(Front-end code edit data)
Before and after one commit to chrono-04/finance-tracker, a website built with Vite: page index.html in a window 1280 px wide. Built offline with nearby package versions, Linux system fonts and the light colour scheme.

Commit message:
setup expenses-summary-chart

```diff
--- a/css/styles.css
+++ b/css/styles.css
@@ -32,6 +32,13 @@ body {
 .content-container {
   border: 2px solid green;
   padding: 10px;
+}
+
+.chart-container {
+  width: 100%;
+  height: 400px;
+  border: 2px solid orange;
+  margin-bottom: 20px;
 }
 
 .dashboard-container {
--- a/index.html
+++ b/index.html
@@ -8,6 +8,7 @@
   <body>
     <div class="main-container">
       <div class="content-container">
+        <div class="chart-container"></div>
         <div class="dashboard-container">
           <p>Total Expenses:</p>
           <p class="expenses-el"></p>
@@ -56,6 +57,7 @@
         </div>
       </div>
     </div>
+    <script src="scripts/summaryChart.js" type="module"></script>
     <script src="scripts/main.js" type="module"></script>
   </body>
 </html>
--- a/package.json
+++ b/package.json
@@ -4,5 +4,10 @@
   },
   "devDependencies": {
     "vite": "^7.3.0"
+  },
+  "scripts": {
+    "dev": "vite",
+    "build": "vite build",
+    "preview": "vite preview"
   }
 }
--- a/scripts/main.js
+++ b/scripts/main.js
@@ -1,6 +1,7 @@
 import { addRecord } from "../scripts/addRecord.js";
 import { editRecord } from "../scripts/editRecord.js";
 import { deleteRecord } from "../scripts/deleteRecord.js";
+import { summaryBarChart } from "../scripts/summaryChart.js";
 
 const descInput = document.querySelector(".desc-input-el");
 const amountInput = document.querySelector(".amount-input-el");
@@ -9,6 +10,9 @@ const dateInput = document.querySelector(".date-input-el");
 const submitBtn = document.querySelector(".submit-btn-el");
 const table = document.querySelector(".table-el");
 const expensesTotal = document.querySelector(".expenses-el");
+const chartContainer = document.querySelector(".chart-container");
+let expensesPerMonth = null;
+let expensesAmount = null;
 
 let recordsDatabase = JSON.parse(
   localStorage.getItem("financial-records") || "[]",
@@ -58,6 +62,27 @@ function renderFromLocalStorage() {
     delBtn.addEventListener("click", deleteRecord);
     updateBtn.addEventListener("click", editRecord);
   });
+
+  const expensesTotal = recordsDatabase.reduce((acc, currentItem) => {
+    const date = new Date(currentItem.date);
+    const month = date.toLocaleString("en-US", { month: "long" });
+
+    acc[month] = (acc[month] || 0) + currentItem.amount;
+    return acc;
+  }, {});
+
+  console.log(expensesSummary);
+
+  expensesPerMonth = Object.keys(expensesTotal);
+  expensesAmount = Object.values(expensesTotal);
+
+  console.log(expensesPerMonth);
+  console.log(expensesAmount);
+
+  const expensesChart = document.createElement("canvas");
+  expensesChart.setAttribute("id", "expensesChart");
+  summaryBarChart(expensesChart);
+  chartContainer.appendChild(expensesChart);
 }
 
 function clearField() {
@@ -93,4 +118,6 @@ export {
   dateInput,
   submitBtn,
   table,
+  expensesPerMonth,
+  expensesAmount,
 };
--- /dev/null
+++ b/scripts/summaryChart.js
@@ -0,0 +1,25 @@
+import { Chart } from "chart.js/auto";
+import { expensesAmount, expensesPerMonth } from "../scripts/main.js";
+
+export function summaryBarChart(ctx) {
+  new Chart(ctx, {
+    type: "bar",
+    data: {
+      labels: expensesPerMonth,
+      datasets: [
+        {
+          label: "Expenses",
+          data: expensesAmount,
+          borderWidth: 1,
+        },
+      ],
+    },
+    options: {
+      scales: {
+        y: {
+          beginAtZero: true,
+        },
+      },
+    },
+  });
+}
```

==

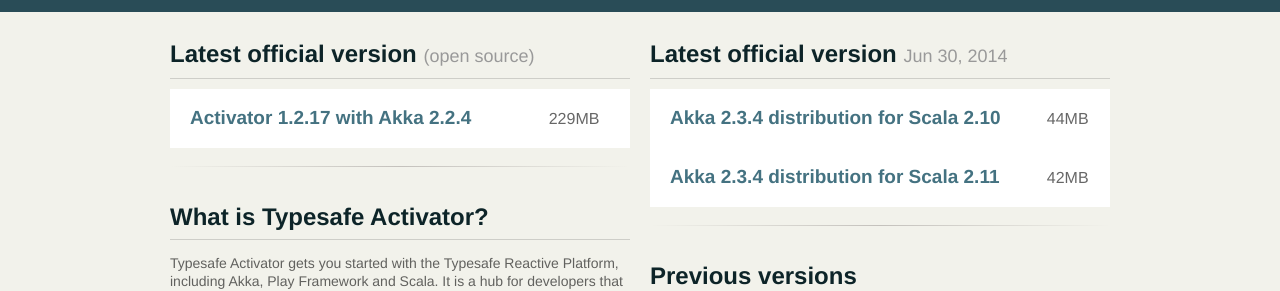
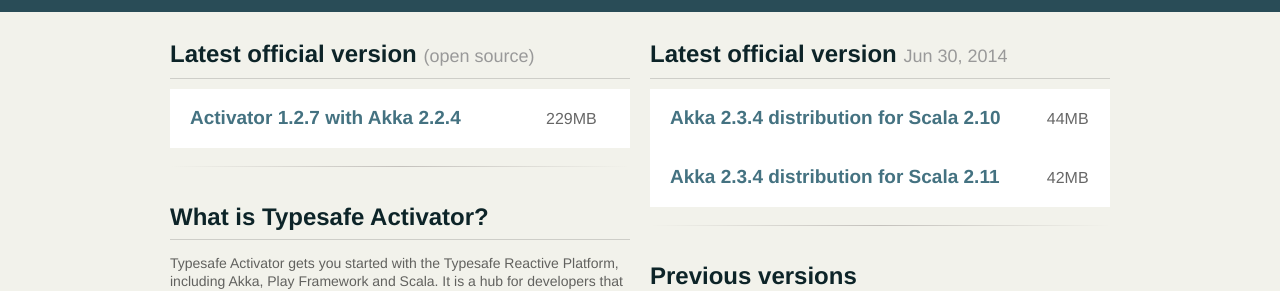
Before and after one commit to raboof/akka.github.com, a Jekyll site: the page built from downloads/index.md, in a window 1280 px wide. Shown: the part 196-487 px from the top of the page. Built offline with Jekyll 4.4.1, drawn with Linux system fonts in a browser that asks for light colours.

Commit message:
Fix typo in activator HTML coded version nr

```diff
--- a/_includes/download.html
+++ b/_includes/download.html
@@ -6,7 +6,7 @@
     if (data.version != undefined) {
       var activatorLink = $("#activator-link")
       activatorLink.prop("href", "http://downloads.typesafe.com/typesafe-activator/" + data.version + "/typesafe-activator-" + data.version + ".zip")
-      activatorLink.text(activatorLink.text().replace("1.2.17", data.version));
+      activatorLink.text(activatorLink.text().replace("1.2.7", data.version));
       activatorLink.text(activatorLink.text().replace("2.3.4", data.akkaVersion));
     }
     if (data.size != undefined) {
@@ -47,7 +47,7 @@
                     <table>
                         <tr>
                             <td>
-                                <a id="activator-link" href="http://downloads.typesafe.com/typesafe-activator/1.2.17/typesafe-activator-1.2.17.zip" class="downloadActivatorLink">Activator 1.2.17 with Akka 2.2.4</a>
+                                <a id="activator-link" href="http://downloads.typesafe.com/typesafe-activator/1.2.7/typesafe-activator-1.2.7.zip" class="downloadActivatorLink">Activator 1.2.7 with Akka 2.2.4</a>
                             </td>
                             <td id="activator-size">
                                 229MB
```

...

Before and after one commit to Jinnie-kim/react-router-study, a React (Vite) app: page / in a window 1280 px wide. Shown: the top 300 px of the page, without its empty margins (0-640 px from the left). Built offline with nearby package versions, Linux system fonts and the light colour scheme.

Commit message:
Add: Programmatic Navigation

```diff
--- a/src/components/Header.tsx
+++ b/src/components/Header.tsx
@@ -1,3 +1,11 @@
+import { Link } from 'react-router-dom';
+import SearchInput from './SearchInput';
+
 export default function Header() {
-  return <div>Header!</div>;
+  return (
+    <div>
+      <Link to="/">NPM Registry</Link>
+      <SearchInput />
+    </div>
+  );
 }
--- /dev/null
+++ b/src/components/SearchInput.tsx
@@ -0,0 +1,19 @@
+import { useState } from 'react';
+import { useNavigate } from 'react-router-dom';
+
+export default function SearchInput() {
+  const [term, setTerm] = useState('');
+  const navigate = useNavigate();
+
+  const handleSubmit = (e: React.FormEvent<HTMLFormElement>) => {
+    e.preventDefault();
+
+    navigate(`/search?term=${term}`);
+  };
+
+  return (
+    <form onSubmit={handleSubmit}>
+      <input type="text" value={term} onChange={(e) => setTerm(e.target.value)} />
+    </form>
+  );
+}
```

DESCRIPTION OF THE TASK: Where in the records does the word "addEventListener" appear? Copy each line that holds it.

RESPONSE TO THE EXERCISE:
     delBtn.addEventListener("click", deleteRecord);
     updateBtn.addEventListener("click", editRecord);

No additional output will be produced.